Referring to the pump operation, as the plunger assembly moves in a downward motion, water (liquid) will enter the hollow center at the opening of the piston assembly, with the liquid pressure pushing upward to the ball valve unit. The water (under pressure), exits the second exhaust port into the hollow chamber. The hollow chamber changes volume as the plunger pushes downward, since the chamber is defined as the point between the hydraulic end rod and the top of the plunger. On the downstroke, water pulled into the unit from the up-stroke cycle, is contained.
On the up-stoke, the contained water (liquid) slurry exits from the first exhaust port into the hollow wall created by the main unit and the outer sleeve of the unit. The water flows down the hollow wall and re-enters the intake of the sand recovery unit 1 near the flapper valve.
In use, a worker places the opposite end of the sand recovery unit 1 into the drilled well hole and works it into the ground. The sand recovery unit 1 is then turned on automatically whenever it hits the end or bottom of the well hole. This action provides the suction of sand from the hole, releasing the sand outward from the associated exhaust port. The filter component catches sand, mud and objects too large for the sand recovery unit 1 to handle, keeping it from becoming damaged and collecting the sand, mud or debris in the front area of the sand recovery unit 1. Once full, the sand recovery unit 1 is pulled to the surface, the watertight seal unscrewed and the debris removed. Any and all components, including the battery, may be serviced by unscrewing the watertight O-ring seals located throughout the illustrated length of the sand recovery unit 1. The sand recovery unit 1 may be manufactured in a variety of sizes or lengths as required. All selected components must be able to withstand the pressures and temperatures that are present within a well system where this invention is to be used.
Although only an exemplary embodiment of the invention has been described in detail above, those skilled in the art will readily appreciate that many modifications are possible without materially departing from the novel teachings and advantages of this invention.
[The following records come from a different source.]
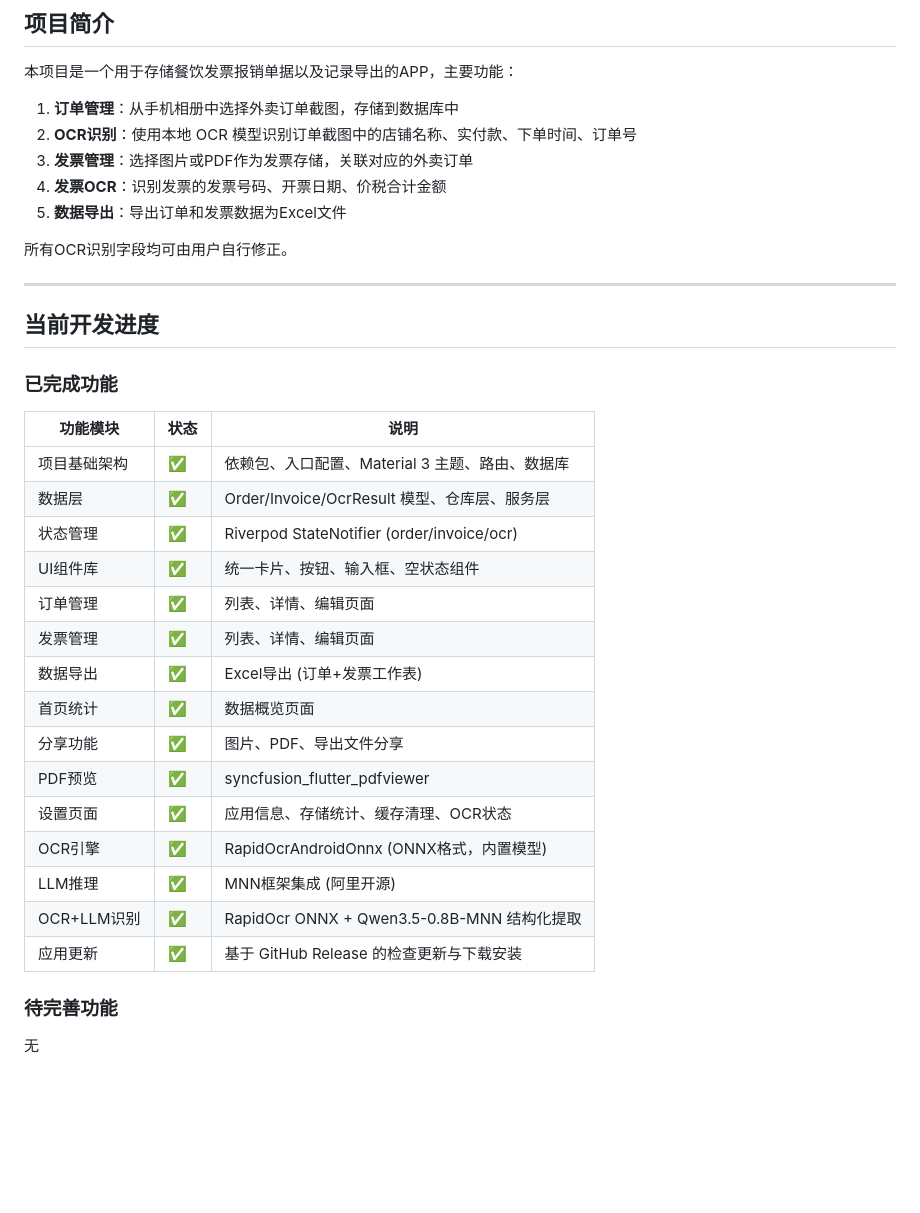
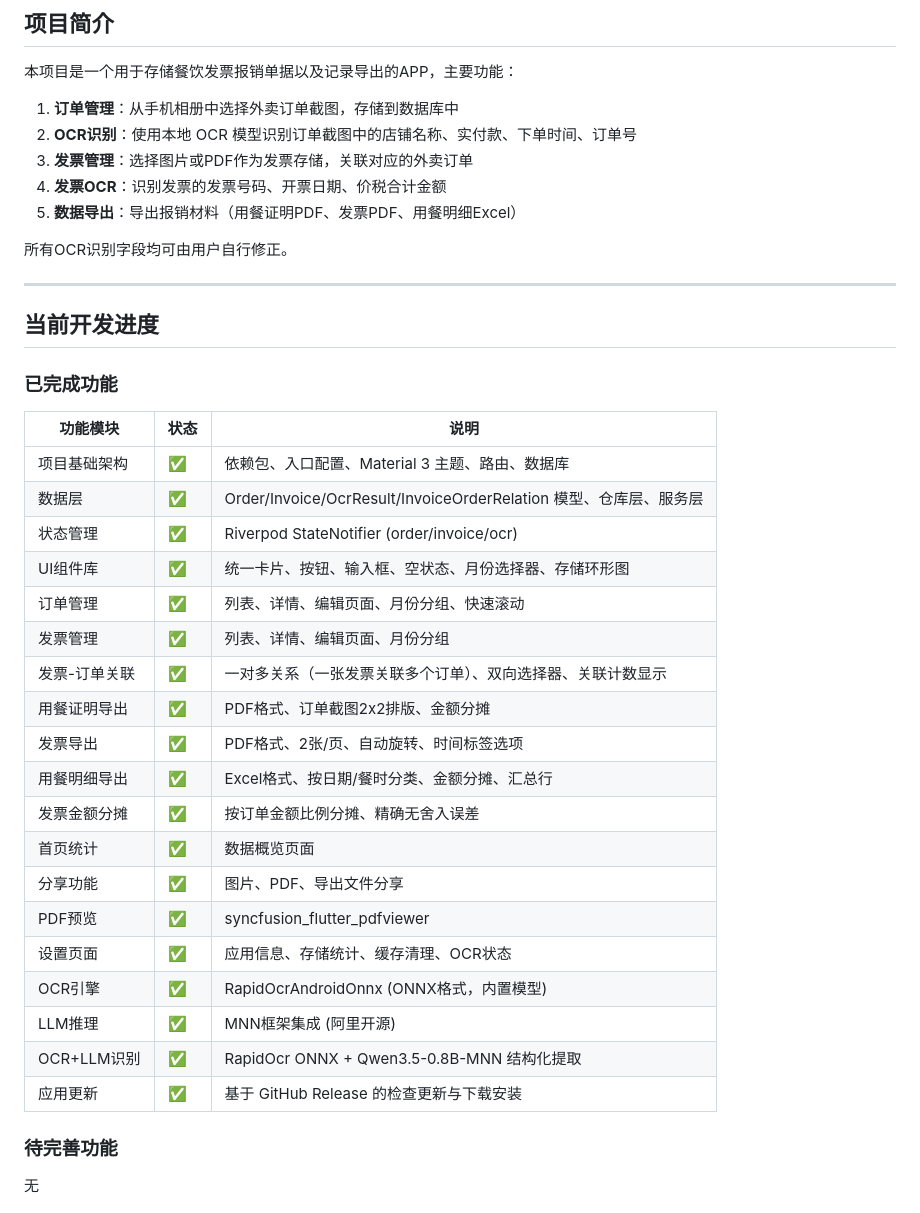
Before and after one commit to AccAutomaton/ReceiptTamer, a Markdown page: PROCESSING.md, the part around one of its changes. Drawn GitHub-style; blank space fills up the shorter version.

```diff
--- a/PROCESSING.md
+++ b/PROCESSING.md
@@ -6,7 +6,7 @@
 2. **OCR识别**：使用本地 OCR 模型识别订单截图中的店铺名称、实付款、下单时间、订单号
 3. **发票管理**：选择图片或PDF作为发票存储，关联对应的外卖订单
 4. **发票OCR**：识别发票的发票号码、开票日期、价税合计金额
-5. **数据导出**：导出订单和发票数据为Excel文件
+5. **数据导出**：导出报销材料（用餐证明PDF、发票PDF、用餐明细Excel）
 
 所有OCR识别字段均可由用户自行修正。
 
@@ -16,23 +16,27 @@
 
 ### 已完成功能
 
-| 功能模块 | 状态 | 说明                                         |
-|---------|------|--------------------------------------------|
-| 项目基础架构 | ✅ | 依赖包、入口配置、Material 3 主题、路由、数据库              |
-| 数据层 | ✅ | Order/Invoice/OcrResult 模型、仓库层、服务层         |
-| 状态管理 | ✅ | Riverpod StateNotifier (order/invoice/ocr) |
-| UI组件库 | ✅ | 统一卡片、按钮、输入框、空状态组件                          |
-| 订单管理 | ✅ | 列表、详情、编辑页面                                 |
-| 发票管理 | ✅ | 列表、详情、编辑页面                                 |
-| 数据导出 | ✅ | Excel导出 (订单+发票工作表)                         |
-| 首页统计 | ✅ | 数据概览页面                                     |
-| 分享功能 | ✅ | 图片、PDF、导出文件分享                              |
-| PDF预览 | ✅ | syncfusion_flutter_pdfviewer               |
-| 设置页面 | ✅ | 应用信息、存储统计、缓存清理、OCR状态                       |
-| OCR引擎 | ✅ | RapidOcrAndroidOnnx (ONNX格式，内置模型)          |
-| LLM推理 | ✅ | MNN框架集成 (阿里开源)                             |
-| OCR+LLM识别 | ✅ | RapidOcr ONNX + Qwen3.5-0.8B-MNN 结构化提取     |
-| 应用更新 | ✅ | 基于 GitHub Release 的检查更新与下载安装          |
+| 功能模块      | 状态 | 说明                                                      |
+|-----------|----|---------------------------------------------------------|
+| 项目基础架构    | ✅  | 依赖包、入口配置、Material 3 主题、路由、数据库                           |
+| 数据层       | ✅  | Order/Invoice/OcrResult/InvoiceOrderRelation 模型、仓库层、服务层 |
+| 状态管理      | ✅  | Riverpod StateNotifier (order/invoice/ocr)              |
+| UI组件库     | ✅  | 统一卡片、按钮、输入框、空状态、月份选择器、存储环形图                             |
+| 订单管理      | ✅  | 列表、详情、编辑页面、月份分组、快速滚动                                    |
+| 发票管理      | ✅  | 列表、详情、编辑页面、月份分组                                         |
+| 发票-订单关联   | ✅  | 一对多关系（一张发票关联多个订单）、双向选择器、关联计数显示                          |
+| 用餐证明导出    | ✅  | PDF格式、订单截图2x2排版、金额分摊                                    |
+| 发票导出      | ✅  | PDF格式、2张/页、自动旋转、时间标签选项                                  |
+| 用餐明细导出    | ✅  | Excel格式、按日期/餐时分类、金额分摊、汇总行                               |
+| 发票金额分摊    | ✅  | 按订单金额比例分摊、精确无舍入误差                                       |
+| 首页统计      | ✅  | 数据概览页面                                                  |
+| 分享功能      | ✅  | 图片、PDF、导出文件分享                                           |
+| PDF预览     | ✅  | syncfusion_flutter_pdfviewer                            |
+| 设置页面      | ✅  | 应用信息、存储统计、缓存清理、OCR状态                                    |
+| OCR引擎     | ✅  | RapidOcrAndroidOnnx (ONNX格式，内置模型)                       |
+| LLM推理     | ✅  | MNN框架集成 (阿里开源)                                          |
+| OCR+LLM识别 | ✅  | RapidOcr ONNX + Qwen3.5-0.8B-MNN 结构化提取                  |
+| 应用更新      | ✅  | 基于 GitHub Release 的检查更新与下载安装                            |
 
 ### 待完善功能
 
```
Also changed, not shown: other parts of PROCESSING.md (+120 -10 lines).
Accordingly, all such modifications are intended to be included within the scope of this invention as defined in the following claims.